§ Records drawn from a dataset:
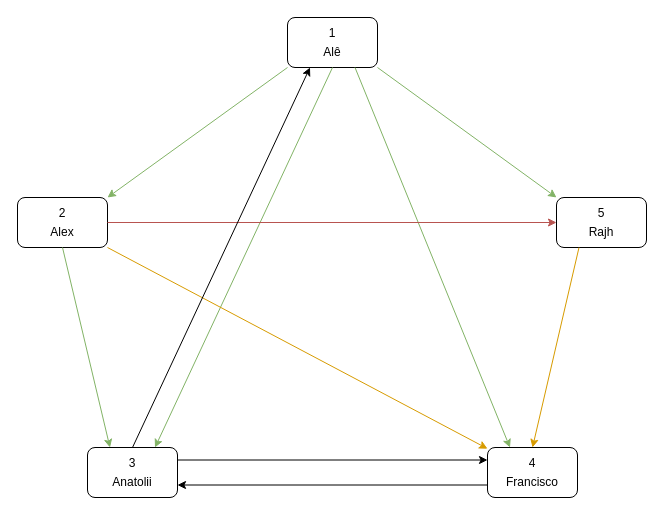
The draw.io diagram Database/Postgres/docs/Dummy-Data-User.drawio in rajh-phuyal/42Transcendence, before the edit. Source tidied: cells renumbered, new cells numbered last; positions are measured from the earlier drawing's top-left corner, leaving out a move shared by most shapes. Both pictures are drawn from the tidied source at 100%, with x=0, y=0 at pixel (17, 17).
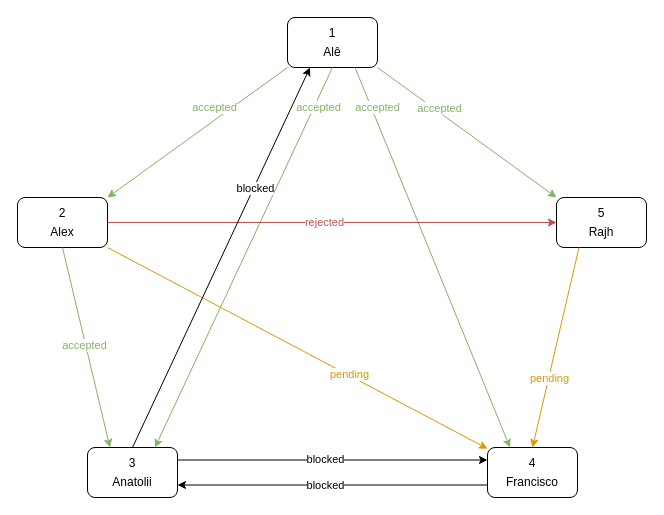
The same diagram, later.

Unchanged cells that the change refers to:
```xml
<mxCell id="7" style="endArrow=classic;html=1;rounded=0;entryX=1;entryY=0;entryDx=0;entryDy=0;fillColor=#d5e8d4;strokeColor=#82b366;exitX=0;exitY=1;exitDx=0;exitDy=0;" parent="1" edge="1" source="4" target="2">
  <mxGeometry relative="1" as="geometry" />
</mxCell>
<mxCell id="8" style="endArrow=classic;html=1;rounded=0;fillColor=#d5e8d4;strokeColor=#82b366;exitX=0.5;exitY=1;exitDx=0;exitDy=0;entryX=0.75;entryY=0;entryDx=0;entryDy=0;" parent="1" edge="1" source="4" target="3">
  <mxGeometry relative="1" as="geometry" />
</mxCell>
<mxCell id="9" style="endArrow=classic;html=1;rounded=0;fillColor=#d5e8d4;strokeColor=#82b366;exitX=0.75;exitY=1;exitDx=0;exitDy=0;entryX=0.25;entryY=0;entryDx=0;entryDy=0;" parent="1" edge="1" source="4" target="5">
  <mxGeometry relative="1" as="geometry" />
</mxCell>
<mxCell id="10" style="endArrow=classic;html=1;rounded=0;entryX=0;entryY=0;entryDx=0;entryDy=0;fillColor=#d5e8d4;strokeColor=#82b366;exitX=1;exitY=1;exitDx=0;exitDy=0;" parent="1" edge="1" source="4" target="6">
  <mxGeometry relative="1" as="geometry" />
</mxCell>
<mxCell id="11" style="endArrow=classic;html=1;rounded=0;entryX=0.25;entryY=0;entryDx=0;entryDy=0;fillColor=#d5e8d4;strokeColor=#82b366;exitX=0.5;exitY=1;exitDx=0;exitDy=0;" parent="1" edge="1" source="2" target="3">
  <mxGeometry relative="1" as="geometry" />
</mxCell>
<mxCell id="12" style="endArrow=classic;html=1;rounded=0;fillColor=#ffe6cc;strokeColor=#d79b00;exitX=1;exitY=1;exitDx=0;exitDy=0;" parent="1" edge="1" source="2" target="5">
  <mxGeometry relative="1" as="geometry" />
</mxCell>
<mxCell id="13" style="endArrow=classic;html=1;rounded=0;fillColor=#f8cecc;strokeColor=#b85450;exitX=1;exitY=0.5;exitDx=0;exitDy=0;" parent="1" edge="1" source="2" target="6">
  <mxGeometry relative="1" as="geometry" />
</mxCell>
<mxCell id="15" style="endArrow=classic;html=1;rounded=0;exitX=0.5;exitY=0;exitDx=0;exitDy=0;entryX=0.25;entryY=1;entryDx=0;entryDy=0;" parent="1" edge="1" source="3" target="4">
  <mxGeometry relative="1" as="geometry" />
</mxCell>
```

Change to the diagram source:
```diff
@@
+    <mxCell id="18" value="accepted" style="edgeLabel;html=1;align=center;verticalAlign=middle;fontColor=#82b366;" parent="7" vertex="1">
+      <mxGeometry x="-0.17" relative="1" as="geometry">
+        <mxPoint x="1" y="-14" as="offset" />
+      </mxGeometry>
+    </mxCell>
@@
+    <mxCell id="19" value="&lt;span style=&quot;color: rgb(130, 179, 102);&quot;&gt;accepted&lt;/span&gt;" style="edgeLabel;html=1;align=center;verticalAlign=middle;" parent="8" vertex="1">
+      <mxGeometry x="-0.64" relative="1" as="geometry">
+        <mxPoint x="17" y="-28" as="offset" />
+      </mxGeometry>
+    </mxCell>
@@
+    <mxCell id="20" value="&lt;span style=&quot;color: rgb(130, 179, 102);&quot;&gt;accepted&lt;/span&gt;" style="edgeLabel;html=1;align=center;verticalAlign=middle;" parent="9" vertex="1">
+      <mxGeometry x="-0.52" y="-2" relative="1" as="geometry">
+        <mxPoint x="-13" y="-52" as="offset" />
+      </mxGeometry>
+    </mxCell>
@@
+    <mxCell id="21" value="&lt;span style=&quot;color: rgb(130, 179, 102);&quot;&gt;accepted&lt;/span&gt;" style="edgeLabel;html=1;align=center;verticalAlign=middle;" parent="10" vertex="1">
+      <mxGeometry x="-0.32" y="2" relative="1" as="geometry">
+        <mxPoint y="-2" as="offset" />
+      </mxGeometry>
+    </mxCell>
@@
+    <mxCell id="22" value="&lt;span style=&quot;color: rgb(130, 179, 102);&quot;&gt;accepted&lt;/span&gt;" style="edgeLabel;html=1;align=center;verticalAlign=middle;" parent="11" vertex="1">
+      <mxGeometry x="-0.03" y="-2" relative="1" as="geometry" />
+    </mxCell>
@@
+    <mxCell id="23" value="pending" style="edgeLabel;html=1;align=center;verticalAlign=middle;fontColor=#d79b00;" parent="12" vertex="1">
+      <mxGeometry x="0.27" y="1" relative="1" as="geometry" />
+    </mxCell>
@@
+    <mxCell id="24" value="&lt;font color=&quot;#b85450&quot;&gt;rejected&lt;/font&gt;" style="edgeLabel;html=1;align=center;verticalAlign=middle;" parent="13" vertex="1">
+      <mxGeometry x="-0.09" y="-1" relative="1" as="geometry">
+        <mxPoint x="12" y="-2" as="offset" />
+      </mxGeometry>
+    </mxCell>
@@
+    <mxCell id="25" value="blocked" style="edgeLabel;html=1;align=center;verticalAlign=middle;" parent="15" vertex="1">
+      <mxGeometry x="0.37" y="-1" relative="1" as="geometry" />
+    </mxCell>
@@
+    <mxCell id="26" value="pending" style="edgeLabel;html=1;align=center;verticalAlign=middle;fontColor=#d79b00;" parent="1" vertex="1">
+      <mxGeometry x="531" y="360" as="geometry" />
+    </mxCell>
+    <mxCell id="27" value="blocked" style="edgeLabel;html=1;align=center;verticalAlign=middle;" parent="1" vertex="1">
+      <mxGeometry x="277" y="247" as="geometry">
+        <mxPoint x="30" y="220" as="offset" />
+      </mxGeometry>
+    </mxCell>
+    <mxCell id="28" value="blocked" style="edgeLabel;html=1;align=center;verticalAlign=middle;" parent="1" vertex="1">
+      <mxGeometry x="307" y="441" as="geometry" />
+    </mxCell>
```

§ ACTIVITY: Repeat all the records exactly, images excluded.

§ RESULT OF THE EXERCISE:
The draw.io diagram Database/Postgres/docs/Dummy-Data-User.drawio in rajh-phuyal/42Transcendence, before the edit. Source tidied: cells renumbered, new cells numbered last; positions are measured from the earlier drawing's top-left corner, leaving out a move shared by most shapes. Both pictures are drawn from the tidied source at 100%, with x=0, y=0 at pixel (17, 17).
The same diagram, later.

Unchanged cells that the change refers to:
```xml
<mxCell id="7" style="endArrow=classic;html=1;rounded=0;entryX=1;entryY=0;entryDx=0;entryDy=0;fillColor=#d5e8d4;strokeColor=#82b366;exitX=0;exitY=1;exitDx=0;exitDy=0;" parent="1" edge="1" source="4" target="2">
  <mxGeometry relative="1" as="geometry" />
</mxCell>
<mxCell id="8" style="endArrow=classic;html=1;rounded=0;fillColor=#d5e8d4;strokeColor=#82b366;exitX=0.5;exitY=1;exitDx=0;exitDy=0;entryX=0.75;entryY=0;entryDx=0;entryDy=0;" parent="1" edge="1" source="4" target="3">
  <mxGeometry relative="1" as="geometry" />
</mxCell>
<mxCell id="9" style="endArrow=classic;html=1;rounded=0;fillColor=#d5e8d4;strokeColor=#82b366;exitX=0.75;exitY=1;exitDx=0;exitDy=0;entryX=0.25;entryY=0;entryDx=0;entryDy=0;" parent="1" edge="1" source="4" target="5">
  <mxGeometry relative="1" as="geometry" />
</mxCell>
<mxCell id="10" style="endArrow=classic;html=1;rounded=0;entryX=0;entryY=0;entryDx=0;entryDy=0;fillColor=#d5e8d4;strokeColor=#82b366;exitX=1;exitY=1;exitDx=0;exitDy=0;" parent="1" edge="1" source="4" target="6">
  <mxGeometry relative="1" as="geometry" />
</mxCell>
<mxCell id="11" style="endArrow=classic;html=1;rounded=0;entryX=0.25;entryY=0;entryDx=0;entryDy=0;fillColor=#d5e8d4;strokeColor=#82b366;exitX=0.5;exitY=1;exitDx=0;exitDy=0;" parent="1" edge="1" source="2" target="3">
  <mxGeometry relative="1" as="geometry" />
</mxCell>
<mxCell id="12" style="endArrow=classic;html=1;rounded=0;fillColor=#ffe6cc;strokeColor=#d79b00;exitX=1;exitY=1;exitDx=0;exitDy=0;" parent="1" edge="1" source="2" target="5">
  <mxGeometry relative="1" as="geometry" />
</mxCell>
<mxCell id="13" style="endArrow=classic;html=1;rounded=0;fillColor=#f8cecc;strokeColor=#b85450;exitX=1;exitY=0.5;exitDx=0;exitDy=0;" parent="1" edge="1" source="2" target="6">
  <mxGeometry relative="1" as="geometry" />
</mxCell>
<mxCell id="15" style="endArrow=classic;html=1;rounded=0;exitX=0.5;exitY=0;exitDx=0;exitDy=0;entryX=0.25;entryY=1;entryDx=0;entryDy=0;" parent="1" edge="1" source="3" target="4">
  <mxGeometry relative="1" as="geometry" />
</mxCell>
```

Change to the diagram source:
```diff
@@
+    <mxCell id="18" value="accepted" style="edgeLabel;html=1;align=center;verticalAlign=middle;fontColor=#82b366;" parent="7" vertex="1">
+      <mxGeometry x="-0.17" relative="1" as="geometry">
+        <mxPoint x="1" y="-14" as="offset" />
+      </mxGeometry>
+    </mxCell>
@@
+    <mxCell id="19" value="&lt;span style=&quot;color: rgb(130, 179, 102);&quot;&gt;accepted&lt;/span&gt;" style="edgeLabel;html=1;align=center;verticalAlign=middle;" parent="8" vertex="1">
+      <mxGeometry x="-0.64" relative="1" as="geometry">
+        <mxPoint x="17" y="-28" as="offset" />
+      </mxGeometry>
+    </mxCell>
@@
+    <mxCell id="20" value="&lt;span style=&quot;color: rgb(130, 179, 102);&quot;&gt;accepted&lt;/span&gt;" style="edgeLabel;html=1;align=center;verticalAlign=middle;" parent="9" vertex="1">
+      <mxGeometry x="-0.52" y="-2" relative="1" as="geometry">
+        <mxPoint x="-13" y="-52" as="offset" />
+      </mxGeometry>
+    </mxCell>
@@
+    <mxCell id="21" value="&lt;span style=&quot;color: rgb(130, 179, 102);&quot;&gt;accepted&lt;/span&gt;" style="edgeLabel;html=1;align=center;verticalAlign=middle;" parent="10" vertex="1">
+      <mxGeometry x="-0.32" y="2" relative="1" as="geometry">
+        <mxPoint y="-2" as="offset" />
+      </mxGeometry>
+    </mxCell>
@@
+    <mxCell id="22" value="&lt;span style=&quot;color: rgb(130, 179, 102);&quot;&gt;accepted&lt;/span&gt;" style="edgeLabel;html=1;align=center;verticalAlign=middle;" parent="11" vertex="1">
+      <mxGeometry x="-0.03" y="-2" relative="1" as="geometry" />
+    </mxCell>
@@
+    <mxCell id="23" value="pending" style="edgeLabel;html=1;align=center;verticalAlign=middle;fontColor=#d79b00;" parent="12" vertex="1">
+      <mxGeometry x="0.27" y="1" relative="1" as="geometry" />
+    </mxCell>
@@
+    <mxCell id="24" value="&lt;font color=&quot;#b85450&quot;&gt;rejected&lt;/font&gt;" style="edgeLabel;html=1;align=center;verticalAlign=middle;" parent="13" vertex="1">
+      <mxGeometry x="-0.09" y="-1" relative="1" as="geometry">
+        <mxPoint x="12" y="-2" as="offset" />
+      </mxGeometry>
+    </mxCell>
@@
+    <mxCell id="25" value="blocked" style="edgeLabel;html=1;align=center;verticalAlign=middle;" parent="15" vertex="1">
+      <mxGeometry x="0.37" y="-1" relative="1" as="geometry" />
+    </mxCell>
@@
+    <mxCell id="26" value="pending" style="edgeLabel;html=1;align=center;verticalAlign=middle;fontColor=#d79b00;" parent="1" vertex="1">
+      <mxGeometry x="531" y="360" as="geometry" />
+    </mxCell>
+    <mxCell id="27" value="blocked" style="edgeLabel;html=1;align=center;verticalAlign=middle;" parent="1" vertex="1">
+      <mxGeometry x="277" y="247" as="geometry">
+        <mxPoint x="30" y="220" as="offset" />
+      </mxGeometry>
+    </mxCell>
+    <mxCell id="28" value="blocked" style="edgeLabel;html=1;align=center;verticalAlign=middle;" parent="1" vertex="1">
+      <mxGeometry x="307" y="441" as="geometry" />
+    </mxCell>
```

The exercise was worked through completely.